Week 2: Email Phishing Poster 2
Last week we learned what phishing and spear phishing is. This week we’ll focus on tips for identifying phish email messages.
Basic cybersecurity isn’t that difficult, it just takes a wee bit of time. Often the case is that a phishing victim was just acting too fast while trying to clear their inbox. It’s important to slow down and really scrutinize important or urgent looking email; especially if they threaten consequences for not taking action. Attackers tend to prey on our emotions in order to trick us into making bad decisions in haste.
There are three red flags that are easy to check before trusting an email.

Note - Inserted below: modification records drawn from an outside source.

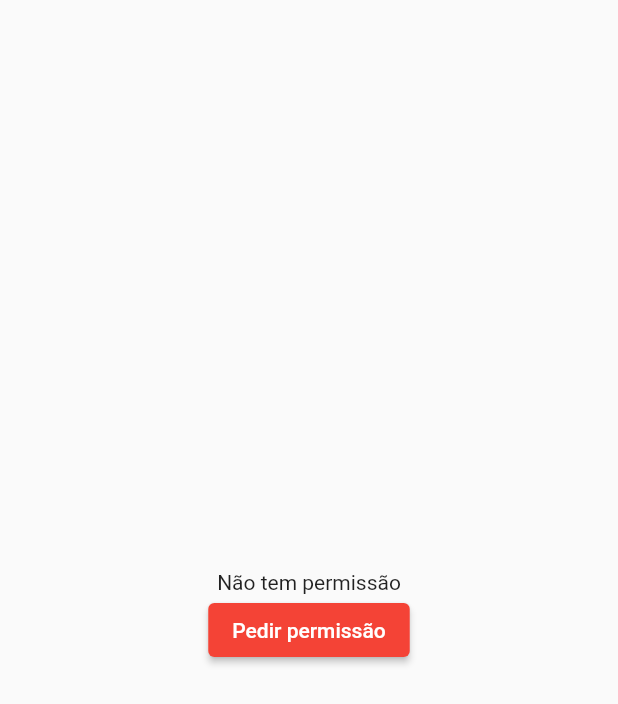
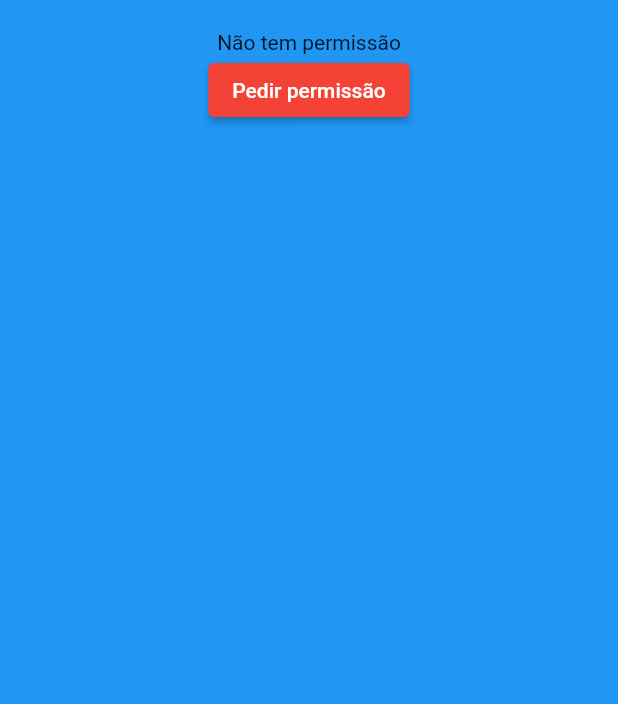
Before and after one commit to junioralvescosta/Weather-Forecast, a Flutter app: the screen it shows after launch, on a phone screen of 412 x 824 dp. Shown: the top 704 px of the screen. Run offline on Flutter 3.47's test engine with Material 2 defaults, Android fonts, the phone set to English and light mode, and no system bars; our stand-ins replace geocoding, geolocator.

Commit message:
Deixar visualização melhor

```diff
--- a/lib/home.dart
+++ b/lib/home.dart
@@ -12,11 +12,15 @@ class MyHomePage extends StatefulWidget {
 class _MyHomePageState extends State<MyHomePage> {
   bool isPermitted = false;
   String? locality;
+  String? coordinates;
 
   @override
   Widget build(BuildContext context) {
     return Scaffold(
-      body: Center(
+      backgroundColor: Colors.blue,
+      body: SafeArea(
+        child: Container(
+          padding: const EdgeInsets.all(20),
           child: Column(
             mainAxisSize: MainAxisSize.min,
             children: [
@@ -24,6 +28,7 @@ class _MyHomePageState extends State<MyHomePage> {
               _buildMostrarTextoCoordenadas(),
               _buildBotao(),
             ],
+          ),
         ),
       ),
     );
@@ -94,10 +99,14 @@ class _MyHomePageState extends State<MyHomePage> {
       position.longitude,
     );
 
-    if(placemarks.isNotEmpty) {
-      locality = placemarks[0].locality;
+    if (placemarks.isNotEmpty) {
+      final mark = placemarks[0];
+      print(mark);
+      locality = mark.subAdministrativeArea ?? '';
+      coordinates = 'Lat: ${position.latitude}, Lon: ${position.longitude}';
     } else {
       locality = '';
+      coordinates = '';
     }
 
     setState(() {});
@@ -108,6 +117,27 @@ class _MyHomePageState extends State<MyHomePage> {
       return Container();
     }
 
-    return Text(locality!);
+    return Padding(
+      padding: const EdgeInsets.all(20),
+      child: Column(
+        children: [
+          Text(
+            locality!,
+            style: const TextStyle(
+              color: Colors.white,
+              fontSize: 28,
+              fontWeight: FontWeight.bold,
+            ),
+          ),
+          Text(
+            coordinates!,
+            style: const TextStyle(
+              color: Colors.white,
+              fontSize: 14,
+            ),
+          ),
+        ],
+      ),
+    );
   }
 }
```
Lines whose indentation alone changed are shown as unchanged.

1. Check the “From” email address
Although email can easily be spoofed (i.e. it’s not difficult for bad actors to send email appearing to come from someone else), checking the From address should be a basic quick check. If the email is not from an @uic.edu, @uillinois.edu, or @illinois.edu email address, chances are, it’s not really from someone at the University. There are always exceptions, but a basic rule is that you shouldn’t trust an email claiming to be from UIC if it’s not from one of those email domains.
To complicate things a bit more, some bad actors use compromised UIC email accounts to send phish emails to us. So also look at who the email is from, and then ask yourself “Why would this person be sending me an important or urgent email message?”. Legitimate important or urgent email usually comes from a few email addresses. (e.g. OFFICIAL_STUDENT@listserv.uic.edu, OFFICIAL_STAFF@listserv.uic.edu, URGENT_STUDENT@listserv.uic.edu, URGENT_STAFF@listserv.uic.edu).

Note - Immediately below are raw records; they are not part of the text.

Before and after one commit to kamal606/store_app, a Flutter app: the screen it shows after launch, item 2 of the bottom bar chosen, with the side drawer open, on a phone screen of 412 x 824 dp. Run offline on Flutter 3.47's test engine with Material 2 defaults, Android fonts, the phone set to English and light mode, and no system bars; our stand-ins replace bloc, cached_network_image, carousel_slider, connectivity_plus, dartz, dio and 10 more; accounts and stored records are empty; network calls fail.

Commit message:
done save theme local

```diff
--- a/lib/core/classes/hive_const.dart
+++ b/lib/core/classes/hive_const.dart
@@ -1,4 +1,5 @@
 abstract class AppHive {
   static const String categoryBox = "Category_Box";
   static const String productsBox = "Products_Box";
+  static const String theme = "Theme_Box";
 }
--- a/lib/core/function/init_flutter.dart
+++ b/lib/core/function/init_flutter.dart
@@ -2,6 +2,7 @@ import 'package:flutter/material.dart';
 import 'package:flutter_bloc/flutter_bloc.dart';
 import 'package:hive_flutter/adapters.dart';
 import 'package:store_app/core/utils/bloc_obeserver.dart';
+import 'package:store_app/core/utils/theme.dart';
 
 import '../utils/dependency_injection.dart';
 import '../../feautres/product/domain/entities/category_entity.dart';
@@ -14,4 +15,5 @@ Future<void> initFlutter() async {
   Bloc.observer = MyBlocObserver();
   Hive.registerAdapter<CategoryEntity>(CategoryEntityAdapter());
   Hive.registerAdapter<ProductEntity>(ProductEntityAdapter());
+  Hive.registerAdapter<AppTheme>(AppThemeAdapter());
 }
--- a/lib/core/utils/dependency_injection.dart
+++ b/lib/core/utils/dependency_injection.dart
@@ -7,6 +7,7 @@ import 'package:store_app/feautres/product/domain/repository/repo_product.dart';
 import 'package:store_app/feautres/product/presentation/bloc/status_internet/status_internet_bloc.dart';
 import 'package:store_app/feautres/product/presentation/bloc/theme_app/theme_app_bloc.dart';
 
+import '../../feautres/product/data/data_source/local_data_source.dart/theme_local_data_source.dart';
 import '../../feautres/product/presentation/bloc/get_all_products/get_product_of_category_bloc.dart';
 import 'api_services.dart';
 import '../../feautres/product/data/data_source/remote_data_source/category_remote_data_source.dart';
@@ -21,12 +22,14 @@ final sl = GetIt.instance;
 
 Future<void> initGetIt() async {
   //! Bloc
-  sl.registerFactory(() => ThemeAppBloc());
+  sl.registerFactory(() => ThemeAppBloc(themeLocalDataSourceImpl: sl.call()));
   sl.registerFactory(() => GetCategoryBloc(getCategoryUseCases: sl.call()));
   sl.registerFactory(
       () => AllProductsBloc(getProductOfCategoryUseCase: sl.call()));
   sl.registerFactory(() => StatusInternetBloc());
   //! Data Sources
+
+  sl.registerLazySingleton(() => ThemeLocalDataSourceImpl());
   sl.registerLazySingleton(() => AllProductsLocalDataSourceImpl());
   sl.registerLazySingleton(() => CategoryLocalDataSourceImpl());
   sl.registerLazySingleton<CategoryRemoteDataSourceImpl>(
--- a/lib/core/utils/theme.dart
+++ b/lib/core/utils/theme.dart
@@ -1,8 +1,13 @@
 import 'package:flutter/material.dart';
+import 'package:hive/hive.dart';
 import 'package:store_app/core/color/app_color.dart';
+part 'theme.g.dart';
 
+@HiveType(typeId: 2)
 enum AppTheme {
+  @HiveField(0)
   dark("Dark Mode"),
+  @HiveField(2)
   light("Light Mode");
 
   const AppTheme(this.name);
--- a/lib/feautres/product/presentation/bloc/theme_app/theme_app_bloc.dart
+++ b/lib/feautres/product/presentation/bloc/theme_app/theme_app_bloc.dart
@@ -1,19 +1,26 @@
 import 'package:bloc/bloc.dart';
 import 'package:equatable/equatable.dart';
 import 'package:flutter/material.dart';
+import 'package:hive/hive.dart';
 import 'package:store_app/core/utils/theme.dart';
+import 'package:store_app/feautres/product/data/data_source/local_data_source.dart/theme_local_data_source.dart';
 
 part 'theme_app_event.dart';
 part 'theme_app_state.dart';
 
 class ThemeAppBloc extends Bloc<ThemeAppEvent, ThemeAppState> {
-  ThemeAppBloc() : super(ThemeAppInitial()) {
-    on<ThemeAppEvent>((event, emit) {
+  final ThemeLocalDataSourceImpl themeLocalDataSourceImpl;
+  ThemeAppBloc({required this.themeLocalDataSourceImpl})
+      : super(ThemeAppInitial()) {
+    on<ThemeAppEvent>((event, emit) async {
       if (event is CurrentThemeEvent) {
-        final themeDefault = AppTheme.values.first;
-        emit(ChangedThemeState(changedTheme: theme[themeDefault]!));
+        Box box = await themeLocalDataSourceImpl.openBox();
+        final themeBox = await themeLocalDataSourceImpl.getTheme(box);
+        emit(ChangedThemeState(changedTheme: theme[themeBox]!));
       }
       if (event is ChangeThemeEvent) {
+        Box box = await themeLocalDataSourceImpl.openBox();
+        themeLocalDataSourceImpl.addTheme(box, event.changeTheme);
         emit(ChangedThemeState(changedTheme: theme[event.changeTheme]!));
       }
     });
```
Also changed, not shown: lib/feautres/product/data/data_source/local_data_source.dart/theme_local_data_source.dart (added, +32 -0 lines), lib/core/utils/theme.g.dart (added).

2. Beware of any links that say “Click Here” or don’t clearly indicate where they want you to visit
UIC will try to be very clear with what webpage we want you to visit. We might say login to Nessie, or the my.UIC Portal so that you know what we are asking you to log into. With this information you can use your own bookmarks or type in the webpage address yourself, which is more secure than clicking links in email.

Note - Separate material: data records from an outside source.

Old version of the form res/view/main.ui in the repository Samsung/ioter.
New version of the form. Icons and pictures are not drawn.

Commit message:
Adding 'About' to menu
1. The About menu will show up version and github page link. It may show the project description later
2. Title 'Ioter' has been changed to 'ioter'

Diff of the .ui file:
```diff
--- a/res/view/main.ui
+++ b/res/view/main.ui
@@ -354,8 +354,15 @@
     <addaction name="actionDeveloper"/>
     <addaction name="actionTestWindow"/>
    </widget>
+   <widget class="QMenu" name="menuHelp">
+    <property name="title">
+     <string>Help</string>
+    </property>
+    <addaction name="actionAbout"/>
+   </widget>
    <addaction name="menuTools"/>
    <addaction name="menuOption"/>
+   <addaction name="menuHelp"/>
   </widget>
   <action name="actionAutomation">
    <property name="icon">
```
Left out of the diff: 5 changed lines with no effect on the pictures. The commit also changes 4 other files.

Sometimes, just the simple act of clicking a link can lead to your account or device being compromised.
3. Always examine links before clicking them
On a computer you can examine a link by hovering your mouse over it. This will display the real destination webpage address. On mobile devices you can examine a link by tapping and holding on the link. Sometimes the address will be displayed, or you will be given the option to copy the address so you can paste it somewhere else to examine.
If the message is asking you to log into blackboard, but with a link address that is different from uic.blackboard.com, then you know this is likely a phish attack. Feel free to send suspicious email to firstname.lastname@example.org for further guidance.
Also be cautious of URL shortening services, such as bit.ly and tinyurl.com. We own all of uic.edu, uillinios.edu, and illinois.edu, and can easily make short go.uic.edu, go.uillinois.edu, and go.illinois.edu addresses as necessary.
Take the test, click the image of the email you think is real